1 Acoustic Technology, Department of Electrical Engineering, Technical University of Denmark2 Department of Electrical Engineering, Technical University of Denmark3 Hearing Systems, Department of Electrical Engineering, Technical University of Denmark4 Centre for Applied Hearing Research, Center, Technical University of Denmark
A great deal of the processing of incoming sounds to the auditory system occurs within the cochlear. The organ of Corti within the cochlea has differing mechanical properties along its length that broadly gives rise to frequency selectivity. Its stiffness is at maximum at the base and decreases towards the apex, resulting in locally resonant behaviour. This means high frequencies have maximal response at the base and low frequencies at the apex. The wave travelling along the basilar membrane has a longer travel time for low-frequency stimulus than for high-frequency stimulus. The intrinsic relation between frequency and travel time in the cochlea defines the cochlear delay. This delay is directly associated with the signal analysis occurring in the inner ear and is therefore of primary interest to get a better knowledge of this organ. It is possible to estimate the cochlear delay by direct and invasive techniques, but these disrupt the normal functioning of the cochlea and are usually conducted in animals. In order to obtain an estimate of the cochlear delay that is closer to the normally functioning human cochlea, the present project investigates non-invasive methods in normal hearing adults. These methods include: otoacoustic emissions (OAEs), auditory brainstem responses (ABRs) and auditory steady-state responses (ASSRs). A comparison between the three methods was made across and within subjects, in order to highlight the impact of inter-subject variability on the cochlear delay estimates. The estimates of the cochlear delay obtained with OAEs, ABRs and ASSRs were in good agreement with previously reported studies. The comparison between OAE and ABR latency estimates was made over a broader range of frequencies (0:5-8 kHz), compared to previous studies. Below about 2 kHz the OAE delay is twice the cochlear delay, as if the travelling wave went back and forth in the cochlea, as predicted in current theories of OAE generation. This relation, however, does not hold for higher frequencies, calling into question the physical relation between OAE and ABR delay estimates. The comparison between ABR and ASSR latency estimates demonstrated similar rates of latency decrease as a function of frequency.

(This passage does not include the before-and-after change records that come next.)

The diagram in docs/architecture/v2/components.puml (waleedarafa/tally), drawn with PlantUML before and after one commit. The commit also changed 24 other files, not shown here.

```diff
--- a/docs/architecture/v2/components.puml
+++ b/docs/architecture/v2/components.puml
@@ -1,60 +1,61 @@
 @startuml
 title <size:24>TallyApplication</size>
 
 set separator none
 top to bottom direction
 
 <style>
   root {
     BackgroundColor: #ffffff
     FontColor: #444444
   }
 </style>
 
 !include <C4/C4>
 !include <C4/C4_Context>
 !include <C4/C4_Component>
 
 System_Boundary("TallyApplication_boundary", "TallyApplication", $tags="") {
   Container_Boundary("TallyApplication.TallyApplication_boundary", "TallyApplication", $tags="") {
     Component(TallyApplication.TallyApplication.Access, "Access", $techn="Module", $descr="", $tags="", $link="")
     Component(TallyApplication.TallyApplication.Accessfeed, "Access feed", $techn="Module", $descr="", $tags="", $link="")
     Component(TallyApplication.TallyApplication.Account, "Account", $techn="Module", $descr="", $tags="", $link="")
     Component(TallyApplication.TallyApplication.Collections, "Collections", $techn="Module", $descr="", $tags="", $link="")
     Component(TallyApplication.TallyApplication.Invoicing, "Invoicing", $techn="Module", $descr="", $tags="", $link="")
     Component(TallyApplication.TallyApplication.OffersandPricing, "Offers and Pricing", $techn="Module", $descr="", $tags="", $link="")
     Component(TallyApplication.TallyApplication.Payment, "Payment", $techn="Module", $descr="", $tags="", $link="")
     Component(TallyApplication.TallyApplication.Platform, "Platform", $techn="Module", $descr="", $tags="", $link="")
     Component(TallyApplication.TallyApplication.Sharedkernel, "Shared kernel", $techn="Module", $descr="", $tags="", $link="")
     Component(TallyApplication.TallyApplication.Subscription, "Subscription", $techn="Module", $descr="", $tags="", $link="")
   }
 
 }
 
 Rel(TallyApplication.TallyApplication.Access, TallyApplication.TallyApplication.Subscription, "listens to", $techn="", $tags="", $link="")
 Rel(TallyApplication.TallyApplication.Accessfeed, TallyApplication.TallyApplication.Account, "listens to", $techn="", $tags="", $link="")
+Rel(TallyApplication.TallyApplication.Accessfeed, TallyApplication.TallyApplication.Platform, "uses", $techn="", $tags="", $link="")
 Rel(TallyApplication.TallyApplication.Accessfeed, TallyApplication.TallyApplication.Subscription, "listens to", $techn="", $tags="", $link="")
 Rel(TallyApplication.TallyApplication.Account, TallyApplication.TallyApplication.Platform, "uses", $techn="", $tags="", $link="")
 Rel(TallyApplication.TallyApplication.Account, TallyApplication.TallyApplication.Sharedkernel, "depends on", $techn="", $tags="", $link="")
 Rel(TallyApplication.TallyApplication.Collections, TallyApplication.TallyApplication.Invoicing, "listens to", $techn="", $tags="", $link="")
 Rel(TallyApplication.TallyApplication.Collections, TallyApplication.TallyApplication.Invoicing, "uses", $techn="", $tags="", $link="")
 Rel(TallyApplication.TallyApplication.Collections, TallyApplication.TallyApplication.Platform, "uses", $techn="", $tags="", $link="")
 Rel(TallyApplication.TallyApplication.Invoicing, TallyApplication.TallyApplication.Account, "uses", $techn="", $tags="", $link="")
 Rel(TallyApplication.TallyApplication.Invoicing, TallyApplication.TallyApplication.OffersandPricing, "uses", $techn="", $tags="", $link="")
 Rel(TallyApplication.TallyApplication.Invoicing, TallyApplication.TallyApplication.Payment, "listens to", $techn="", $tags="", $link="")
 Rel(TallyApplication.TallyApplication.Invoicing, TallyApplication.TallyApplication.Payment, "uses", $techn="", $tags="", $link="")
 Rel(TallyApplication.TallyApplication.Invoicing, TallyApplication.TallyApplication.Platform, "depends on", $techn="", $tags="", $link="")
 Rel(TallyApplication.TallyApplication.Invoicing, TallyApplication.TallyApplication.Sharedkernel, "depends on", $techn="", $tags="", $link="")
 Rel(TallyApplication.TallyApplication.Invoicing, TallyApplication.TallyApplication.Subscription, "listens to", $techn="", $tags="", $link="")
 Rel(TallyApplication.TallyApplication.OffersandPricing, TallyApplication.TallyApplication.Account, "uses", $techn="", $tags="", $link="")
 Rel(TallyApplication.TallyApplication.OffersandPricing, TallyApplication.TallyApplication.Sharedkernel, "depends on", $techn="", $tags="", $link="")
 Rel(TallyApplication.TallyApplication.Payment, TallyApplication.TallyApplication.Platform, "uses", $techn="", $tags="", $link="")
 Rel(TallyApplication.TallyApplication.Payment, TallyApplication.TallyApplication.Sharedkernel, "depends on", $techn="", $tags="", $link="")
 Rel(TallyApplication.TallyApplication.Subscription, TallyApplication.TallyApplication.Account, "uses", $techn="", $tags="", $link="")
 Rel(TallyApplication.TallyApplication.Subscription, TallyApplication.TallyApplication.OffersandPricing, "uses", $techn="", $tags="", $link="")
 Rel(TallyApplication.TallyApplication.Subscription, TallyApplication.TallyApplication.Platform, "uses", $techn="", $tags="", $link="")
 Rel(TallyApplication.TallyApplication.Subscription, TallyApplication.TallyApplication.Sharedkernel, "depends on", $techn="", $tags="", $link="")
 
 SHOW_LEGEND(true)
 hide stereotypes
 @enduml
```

It was further concluded, in this thesis, that OAE measurements are the most appropriate to estimate cochlear delays, since they had the best repeatability and the shortest recording time. Preliminary results are also given for an experiment using stimuli designed to compensate for OAE delays. These were designed to try and reproduce the success of similar stimuli now used routinely to improve ABR signal-to-noise ratio.